I HAVE BEES! What are my chances that a beekeeper will come
and take the bees, in exchange the beekeeper can keep the honey?
How much should I charge a beekeeper to come get these bees, since they will get the honey from them?
SLIM TO NONE! Very rarely will you find someone to invest in the equipment required, pay for insurance, learn the best practices, and do a good job and not expect some return on their investment. Beekeepers are not going to pay you to come work for a few hours to MAYBE get bees that MIGHT survive and MIGHT make excess honey the next year. BUT DO NOT IGNORE THE PROBLEM, I suggest you start saving up and get multiple quotes from honey bee removal professionals and be sure to ask them to work with you on payment options.
Prevention Options? I see honey bees around my house frequently but they aren’t living inside, I was told that if I seal up all of the holes and cracks in my house that they wouldn’t be able to get in to build a hive. Is this a viable option?
YES! If you are seal all entry points to the internal structural cavities
of your house, you can prevent them from entering. BUT all it takes is about a ¼” hole or crack and if they like the cavity they might move in, and as answered above once they are in it is hard to keep them from coming back. BUT on the other hand, if you try to seal up an existing hive, the bees will chew to get out and chew to get back in and sometimes they find their way into the structure instead of out.
Insulation? The walls of my house are filled with fiberglass, cellulose, spray foam, and/or batting insulation. Can bees still build in them?
Yes, bees can remove the insulation in the walls BUT usually the original cavity didn’t have any to begin with, remember bees like an enclosed space that’s open inside to build in. Once they fill up that cavity though they might move into an area with insulation and they cut it up to a fine dust and take it outside.
HIDDEN DANGERS? I have bees in the wall of my house for several years now. There is an electrical outlet in the same location. Can bees chew the electrical wire?
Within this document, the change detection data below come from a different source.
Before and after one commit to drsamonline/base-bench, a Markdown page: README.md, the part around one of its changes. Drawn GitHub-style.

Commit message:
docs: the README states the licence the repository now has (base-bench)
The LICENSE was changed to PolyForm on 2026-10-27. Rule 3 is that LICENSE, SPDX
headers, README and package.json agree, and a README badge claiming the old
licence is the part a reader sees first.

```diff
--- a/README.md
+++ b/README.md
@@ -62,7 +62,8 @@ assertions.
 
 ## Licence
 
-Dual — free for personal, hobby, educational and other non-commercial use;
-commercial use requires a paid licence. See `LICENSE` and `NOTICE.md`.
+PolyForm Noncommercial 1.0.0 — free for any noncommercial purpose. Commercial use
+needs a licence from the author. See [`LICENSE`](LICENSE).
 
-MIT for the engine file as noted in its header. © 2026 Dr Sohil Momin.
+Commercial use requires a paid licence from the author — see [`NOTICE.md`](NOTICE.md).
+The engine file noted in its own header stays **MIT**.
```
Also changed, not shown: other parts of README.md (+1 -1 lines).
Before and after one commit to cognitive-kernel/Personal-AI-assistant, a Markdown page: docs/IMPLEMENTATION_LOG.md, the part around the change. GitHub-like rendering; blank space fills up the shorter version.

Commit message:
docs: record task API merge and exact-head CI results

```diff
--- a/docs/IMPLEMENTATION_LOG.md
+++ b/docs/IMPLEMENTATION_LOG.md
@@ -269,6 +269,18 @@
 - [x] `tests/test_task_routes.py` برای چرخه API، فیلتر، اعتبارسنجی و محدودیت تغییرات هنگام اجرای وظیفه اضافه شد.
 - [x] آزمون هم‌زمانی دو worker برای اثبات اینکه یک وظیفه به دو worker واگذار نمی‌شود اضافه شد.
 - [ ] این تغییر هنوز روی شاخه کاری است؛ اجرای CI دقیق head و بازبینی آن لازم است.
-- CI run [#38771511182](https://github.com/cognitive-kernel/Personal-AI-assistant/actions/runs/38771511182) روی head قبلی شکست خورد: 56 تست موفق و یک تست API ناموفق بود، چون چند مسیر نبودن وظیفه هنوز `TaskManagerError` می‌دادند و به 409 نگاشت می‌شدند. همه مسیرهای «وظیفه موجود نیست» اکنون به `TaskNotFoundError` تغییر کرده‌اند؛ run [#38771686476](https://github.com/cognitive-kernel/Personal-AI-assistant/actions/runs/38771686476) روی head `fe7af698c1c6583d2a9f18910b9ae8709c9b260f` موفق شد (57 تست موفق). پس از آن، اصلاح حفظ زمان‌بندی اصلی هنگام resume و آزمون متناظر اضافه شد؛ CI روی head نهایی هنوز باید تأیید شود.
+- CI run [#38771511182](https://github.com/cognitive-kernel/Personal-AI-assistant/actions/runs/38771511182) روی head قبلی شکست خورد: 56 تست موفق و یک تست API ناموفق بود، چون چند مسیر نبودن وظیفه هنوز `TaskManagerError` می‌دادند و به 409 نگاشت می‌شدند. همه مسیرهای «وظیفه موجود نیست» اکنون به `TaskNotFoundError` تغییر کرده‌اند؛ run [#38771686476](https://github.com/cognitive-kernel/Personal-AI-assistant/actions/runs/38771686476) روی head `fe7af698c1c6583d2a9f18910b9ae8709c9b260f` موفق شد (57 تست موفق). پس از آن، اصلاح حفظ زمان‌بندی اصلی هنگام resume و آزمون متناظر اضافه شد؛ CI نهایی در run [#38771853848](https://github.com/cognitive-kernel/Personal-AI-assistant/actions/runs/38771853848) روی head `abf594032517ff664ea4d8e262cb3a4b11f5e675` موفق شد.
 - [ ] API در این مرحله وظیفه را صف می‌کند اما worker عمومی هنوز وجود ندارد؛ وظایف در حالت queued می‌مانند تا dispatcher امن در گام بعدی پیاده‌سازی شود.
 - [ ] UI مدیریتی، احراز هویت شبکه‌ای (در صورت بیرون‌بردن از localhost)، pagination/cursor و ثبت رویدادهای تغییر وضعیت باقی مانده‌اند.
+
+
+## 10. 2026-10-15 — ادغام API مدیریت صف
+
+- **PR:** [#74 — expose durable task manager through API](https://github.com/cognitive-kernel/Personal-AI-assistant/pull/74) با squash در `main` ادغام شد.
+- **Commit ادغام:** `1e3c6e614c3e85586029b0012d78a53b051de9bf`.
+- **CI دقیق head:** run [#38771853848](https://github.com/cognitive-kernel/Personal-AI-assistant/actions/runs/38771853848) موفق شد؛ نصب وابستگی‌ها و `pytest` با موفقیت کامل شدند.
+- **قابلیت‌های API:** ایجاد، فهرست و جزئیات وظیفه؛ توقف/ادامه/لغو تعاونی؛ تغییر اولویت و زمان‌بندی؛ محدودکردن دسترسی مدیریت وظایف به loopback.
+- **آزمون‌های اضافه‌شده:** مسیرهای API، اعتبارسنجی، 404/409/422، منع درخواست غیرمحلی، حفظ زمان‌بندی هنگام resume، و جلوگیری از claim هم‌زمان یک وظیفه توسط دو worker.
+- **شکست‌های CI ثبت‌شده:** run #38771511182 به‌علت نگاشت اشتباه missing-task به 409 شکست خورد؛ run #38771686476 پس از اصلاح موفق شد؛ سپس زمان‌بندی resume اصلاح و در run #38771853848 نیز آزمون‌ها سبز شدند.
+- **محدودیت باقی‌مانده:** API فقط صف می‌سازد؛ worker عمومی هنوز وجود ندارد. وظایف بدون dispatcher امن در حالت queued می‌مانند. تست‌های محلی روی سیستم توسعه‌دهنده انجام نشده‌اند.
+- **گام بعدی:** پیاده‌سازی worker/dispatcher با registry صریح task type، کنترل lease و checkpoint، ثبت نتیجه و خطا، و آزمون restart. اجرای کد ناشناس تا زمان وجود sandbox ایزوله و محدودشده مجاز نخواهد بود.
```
Yes they could, I have never seen them do it though. Recently I performed a cutout from a garage and they were using the external electrical outlet to enter the wall. I saw absolutely nothing wrong with any of the wiring. BUT it does complicate removals if there are electrical lines that might be cut or damaged.
Check out our Wildlife Control website if you have questions about other animals!